United States District Court, S.D. Illinois

July 23, 2014

CIPRIANO CARDENAS-URIARTE, No. 81361-208, Plaintiff,
v.
UNITED STATES OF AMERICA, CHARLES E. SAMUELS, JEFFREY S. WALTON, ROBIN BRYSON, C/O HOWARD, and MICHAEL WINKLEMEIER, Defendants.

MEMORANDUM AND ORDER

J. PHIL GILBERT, District Judge.

Plaintiff Cipriano Cardenas-Uriarte, an inmate in the custody of the Bureau of Prisons, housed at USP-Marion, brings suit under Federal Tort Claims Act ("FTCA"), 28 U.S.C. §§ 1346, 2671-2680, the Rehabilitation Act, 29 U.S.C. § 701, et seq ., and the Eighth Amendment.[1] Plaintiff, who has been affected by polio since childhood, wears leg braces and currently uses crutches to ambulate. He alleges multiple incidents of negligence, deliberate indifference and the denial of access to government programs, all related to his disability.

This case is now before the Court for a preliminary review of the complaint pursuant to 28 U.S.C. § 1915A, which provides:

(a) Screening. - The court shall review, before docketing, if feasible or, in any event, as soon as practicable after docketing, a complaint in a civil action in which a prisoner seeks redress from a governmental entity or officer or employee of a governmental entity.
(b) Grounds for Dismissal. - On review, the court shall identify cognizable claims or dismiss the complaint, or any portion of the complaint, if the complaint
(1) is frivolous, malicious, or fails to state a claim on which relief may be granted; or
(2) seeks monetary relief from a defendant who is immune from such relief.

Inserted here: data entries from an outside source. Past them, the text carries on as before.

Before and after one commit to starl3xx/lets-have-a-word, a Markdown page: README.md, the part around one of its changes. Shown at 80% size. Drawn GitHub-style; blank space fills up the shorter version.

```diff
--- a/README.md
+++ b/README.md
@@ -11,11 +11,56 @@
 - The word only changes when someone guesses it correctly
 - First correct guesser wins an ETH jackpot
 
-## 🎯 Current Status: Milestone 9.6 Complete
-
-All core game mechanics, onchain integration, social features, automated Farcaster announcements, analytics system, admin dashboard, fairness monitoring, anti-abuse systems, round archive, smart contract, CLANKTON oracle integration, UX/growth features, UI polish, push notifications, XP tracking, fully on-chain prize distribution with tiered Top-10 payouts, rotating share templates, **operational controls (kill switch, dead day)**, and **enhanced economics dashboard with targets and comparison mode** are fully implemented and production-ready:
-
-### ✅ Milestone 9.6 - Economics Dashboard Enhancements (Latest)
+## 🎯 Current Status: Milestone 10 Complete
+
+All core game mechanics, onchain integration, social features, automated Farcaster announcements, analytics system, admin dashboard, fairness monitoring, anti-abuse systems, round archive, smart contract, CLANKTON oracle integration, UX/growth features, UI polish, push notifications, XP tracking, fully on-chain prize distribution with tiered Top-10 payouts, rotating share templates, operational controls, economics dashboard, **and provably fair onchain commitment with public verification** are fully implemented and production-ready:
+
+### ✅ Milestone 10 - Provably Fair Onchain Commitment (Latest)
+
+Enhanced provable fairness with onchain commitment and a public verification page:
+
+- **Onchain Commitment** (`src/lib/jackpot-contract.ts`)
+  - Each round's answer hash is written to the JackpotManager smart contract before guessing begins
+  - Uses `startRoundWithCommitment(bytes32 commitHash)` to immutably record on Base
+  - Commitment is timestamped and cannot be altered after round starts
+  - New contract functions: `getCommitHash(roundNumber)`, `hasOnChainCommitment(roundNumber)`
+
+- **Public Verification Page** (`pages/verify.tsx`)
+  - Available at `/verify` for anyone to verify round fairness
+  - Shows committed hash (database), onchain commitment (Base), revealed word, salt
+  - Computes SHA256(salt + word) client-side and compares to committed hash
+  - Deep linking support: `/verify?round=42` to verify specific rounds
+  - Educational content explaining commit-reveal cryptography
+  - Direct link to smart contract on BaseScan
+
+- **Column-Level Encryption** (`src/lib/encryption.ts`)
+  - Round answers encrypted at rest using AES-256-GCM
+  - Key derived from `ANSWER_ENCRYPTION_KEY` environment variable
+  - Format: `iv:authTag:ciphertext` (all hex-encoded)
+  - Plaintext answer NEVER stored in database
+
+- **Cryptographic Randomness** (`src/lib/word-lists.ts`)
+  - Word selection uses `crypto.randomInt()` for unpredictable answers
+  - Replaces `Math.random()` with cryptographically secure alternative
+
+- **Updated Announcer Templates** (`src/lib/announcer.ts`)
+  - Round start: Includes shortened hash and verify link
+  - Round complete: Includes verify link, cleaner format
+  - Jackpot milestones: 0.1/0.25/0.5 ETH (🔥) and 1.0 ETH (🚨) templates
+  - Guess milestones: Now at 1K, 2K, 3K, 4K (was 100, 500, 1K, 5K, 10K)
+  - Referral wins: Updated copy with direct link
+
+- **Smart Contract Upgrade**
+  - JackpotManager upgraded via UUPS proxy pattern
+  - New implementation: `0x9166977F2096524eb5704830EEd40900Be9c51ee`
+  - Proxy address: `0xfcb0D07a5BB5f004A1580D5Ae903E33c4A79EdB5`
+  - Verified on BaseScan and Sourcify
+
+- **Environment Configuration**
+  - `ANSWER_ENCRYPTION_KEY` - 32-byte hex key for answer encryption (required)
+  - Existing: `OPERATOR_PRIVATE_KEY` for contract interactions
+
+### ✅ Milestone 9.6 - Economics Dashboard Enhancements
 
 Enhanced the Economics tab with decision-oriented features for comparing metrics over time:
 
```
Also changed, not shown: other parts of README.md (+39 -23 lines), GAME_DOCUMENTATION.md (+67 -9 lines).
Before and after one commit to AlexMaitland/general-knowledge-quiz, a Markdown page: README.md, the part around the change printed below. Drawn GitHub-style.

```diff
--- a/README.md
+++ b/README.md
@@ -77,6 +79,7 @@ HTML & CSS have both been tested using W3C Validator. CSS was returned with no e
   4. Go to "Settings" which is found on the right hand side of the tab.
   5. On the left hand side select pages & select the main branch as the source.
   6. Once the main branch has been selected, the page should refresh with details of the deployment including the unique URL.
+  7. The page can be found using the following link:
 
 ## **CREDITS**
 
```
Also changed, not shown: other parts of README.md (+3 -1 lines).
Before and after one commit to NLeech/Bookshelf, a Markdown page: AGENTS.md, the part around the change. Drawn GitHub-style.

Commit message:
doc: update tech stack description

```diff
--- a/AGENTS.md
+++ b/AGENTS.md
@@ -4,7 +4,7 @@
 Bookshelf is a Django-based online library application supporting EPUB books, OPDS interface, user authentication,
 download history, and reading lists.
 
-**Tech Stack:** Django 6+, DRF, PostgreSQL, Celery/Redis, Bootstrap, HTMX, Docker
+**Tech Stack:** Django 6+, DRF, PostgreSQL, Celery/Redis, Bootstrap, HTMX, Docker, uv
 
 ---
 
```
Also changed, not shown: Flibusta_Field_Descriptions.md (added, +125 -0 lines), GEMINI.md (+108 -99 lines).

The Complaint

According to the complaint, since 2012 Plaintiff has been unable to ambulate without the aid of crutches. Before arriving at USP-Marion ("Marion") in July 2013, other federal correctional institutions had permitted him to be housed in first-floor cells. Upon arrival at Marion, Unit Manager Robin Bryson authorized Plaintiff to be placed in a first-floor cell, but later initiated or approved Plaintiff being moved to a second-floor cell (cell 232). Plaintiff's counselor and case manager did not respond to requests to move Plaintiff back to a first-floor cell. Eventually Plaintiff was moved, but not before he had to endure the difficulty of navigating the stairs with his crutches.

In December 2013, Plaintiff was moved to another unit and housed in a second-floor cell. Plaintiff contends that the move was either initiated or approved by Unit Manager Bryson. Days later, while trying to negotiate the stairway to his cell, Plaintiff fell down 14 stairs, injuring his neck, back, hips and left leg, requiring a trip to the emergency room of a local hospital.

When Plaintiff returned from the hospital, C/O Howard elected to wheel Plaintiff's wheelchair up a steep ramp into the prison, rather than using another available ramp that had a gentler slope. C/O Howard took a running start toward the steep ramp, only to dump Plaintiff out of the wheelchair. Because he was handcuffed, Plaintiff was unable to break his fall and he sustained injuries to his face, hands, back and leg.

Health Services Administrator Winklemeier evaluated Plaintiff after the wheelchair incident. Plaintiff explained that it was painful and difficult for him to use crutches, and that doctors at the hospital had just diagnosed Plaintiff with a spinal deformity. Winklemeier issued Plaintiff a wheelchair, but only for three days. Consequently, Plaintiff still must use crutches, which is causing him excruciating pain. The pain and difficulty of using crutches restricts Plaintiff's access to meals because he cannot carry his tray and other inmates are not always willing to help. Similarly, he cannot stay on his unit and use the microwave because he cannot carry his food. He also limits using the shower due to the danger of his crutches slipping on the wet floor. Plaintiff further contends that because using crutches is excruciatingly painful, his access to recreational, educational and religious programs has been reduced. Mr. Winklemeier has refused requests for a wheelchair, and for a referral to a specialist or physical therapist.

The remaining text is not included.